I know the purpose of serving others is not to make your own self feel good, but I can’t help but smile and find so much goodness in our field days. At each of our three field days, I have walked up to the top of the football stadium seats and simply watched. I listen, I soak it all in, and honestly, I tear up. I have come to realize that not only are these adapted PE students amazing, but so are their teachers. They radiate patience, kindness, service and a passion for the kids. I am so thankful for being a small part of these kids’ lives. While we set these field days up to impact these kids, they have impacted my life more than I could ever imagine.
Our field days are one of those moments where we bring to life the saying on the Lutzie 43 Foundation wristbands, and what I believe Philip’s life and legacy is all about - “I know God is working so I smile.”
Check out a video recap here: 2017 Lutzie 43 Foundation Adapted PE Elementary Field Day from Knight Eady on Vimeo.PERMALINK
The purpose of the Lutzie 43 Blog is to bring you content that encourages you, teaches you, and inspires you. We want to remember Philip’s Legacy by celebrating those who exemplify the characteristics found in the “43 Lessons to Legacy” curriculum. It is a platform for family, friends and followers of the foundation to share their stories of success, failures, trials, hope and most importantly, faith.
The blog will highlight Mike’s travels and where he has felt the impact of Philip’s legacy through his talks throughout the country. It will provide a way for students, parents and athletes to share their personal testimonials and how the foundation has left an impression on their minds and hearts.
The Lutzie 43 Blog is a space that will feature posts written by board members, sponsors and scholarship winners.
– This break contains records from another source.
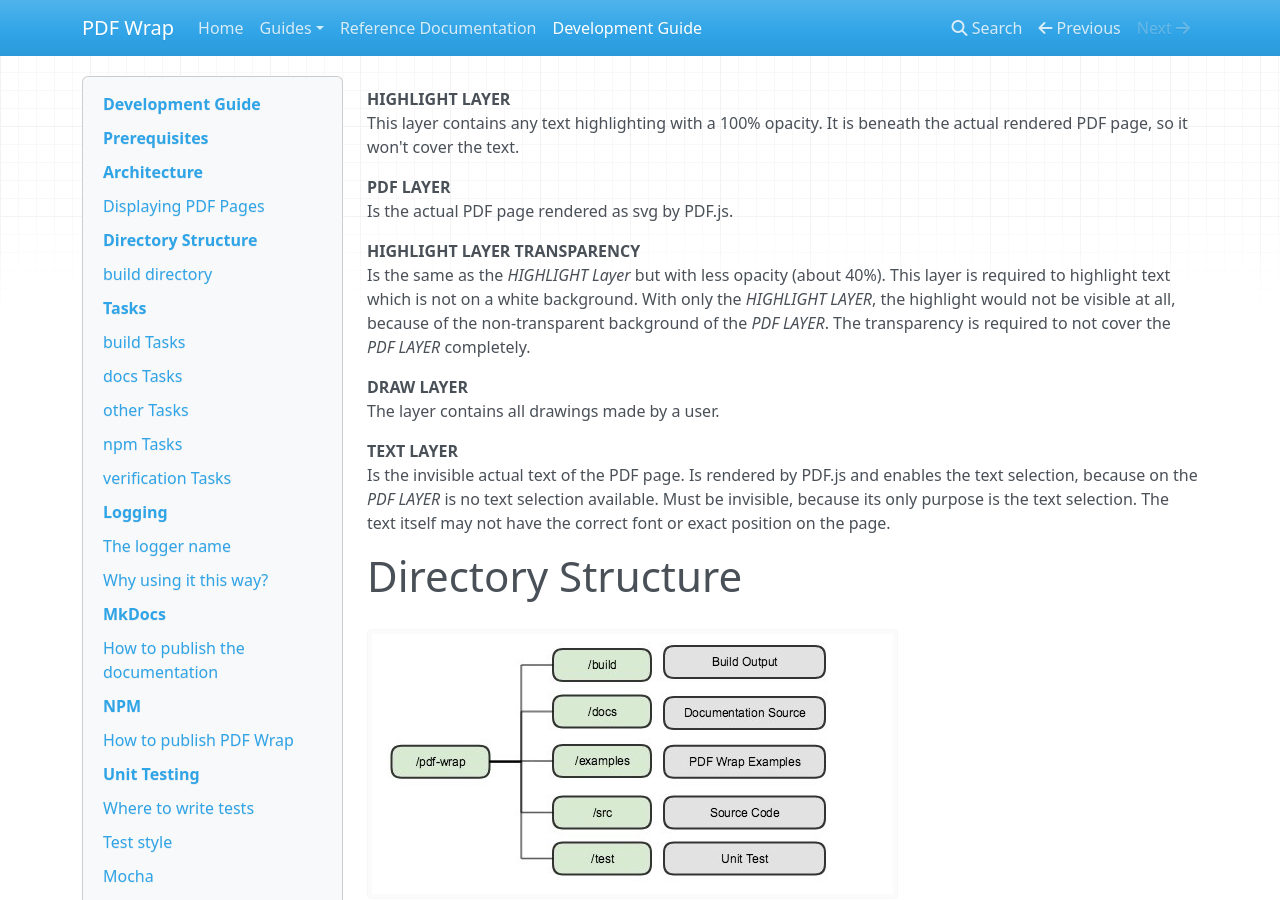
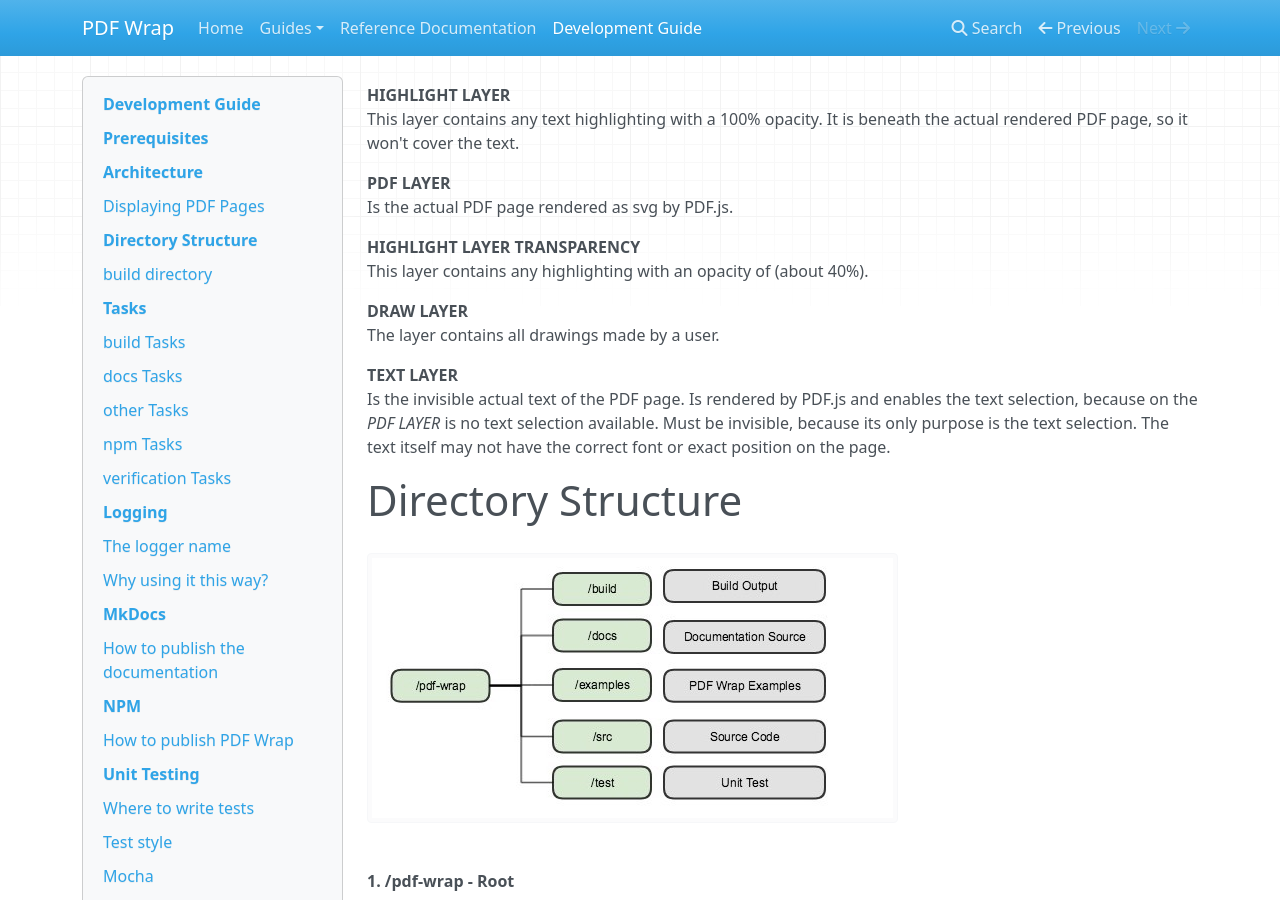
Before and after one commit to fluxapps/pdf-wrap, an MkDocs documentation site: the page built from docs/development-guide.md, in a window 1280 px wide and 900 px high, scrolled down 1566 px. Built offline with MkDocs 1.6.1, drawn with Linux system fonts in a browser that asks for light colours; nearby versions of some CDN libraries; old or Windows-style settings are respelled for this version of MkDocs; some of the changed text lies outside the part shown.

```diff
--- a/docs/development-guide.md
+++ b/docs/development-guide.md
@@ -42,11 +43,7 @@ rendered PDF page, so it won't cover the text.
 Is the actual PDF page rendered as svg by PDF.js.
 
 **HIGHLIGHT LAYER TRANSPARENCY**<br>
-Is the same as the *HIGHLIGHT Layer* but with less opacity (about 40%). This layer
-is required to highlight text which is not on a white background. With only
-the *HIGHLIGHT LAYER*, the highlight would not be visible at all, because of the
-non-transparent background of the *PDF LAYER*. The transparency is required
-to not cover the *PDF LAYER* completely.
+This layer contains any highlighting with an opacity of (about 40%).
 
 **DRAW LAYER**<br>
 The layer contains all drawings made by a user.
```
Also changed, not shown: other parts of docs/development-guide.md (+1 -0 lines), docs/reference-documentation.md (+2 -1 lines), docs/resources/img/pdf_wrap_pages_structure.jpeg.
It will give you a behind the scenes look at all our fundraising events like the Lutzie 43 Invitational and annual road race at Lutzie Field.
When people tell their stories, we can learn and grow together. We are so excited for the launch of the Lutzie 43 Blog to share more about the ways we are committed to our mission of character building and giving back. We are overwhelmed by the love, support and impact Lutzie 43 has had since we lost Philip, and are thrilled for what is to come.PERMALINK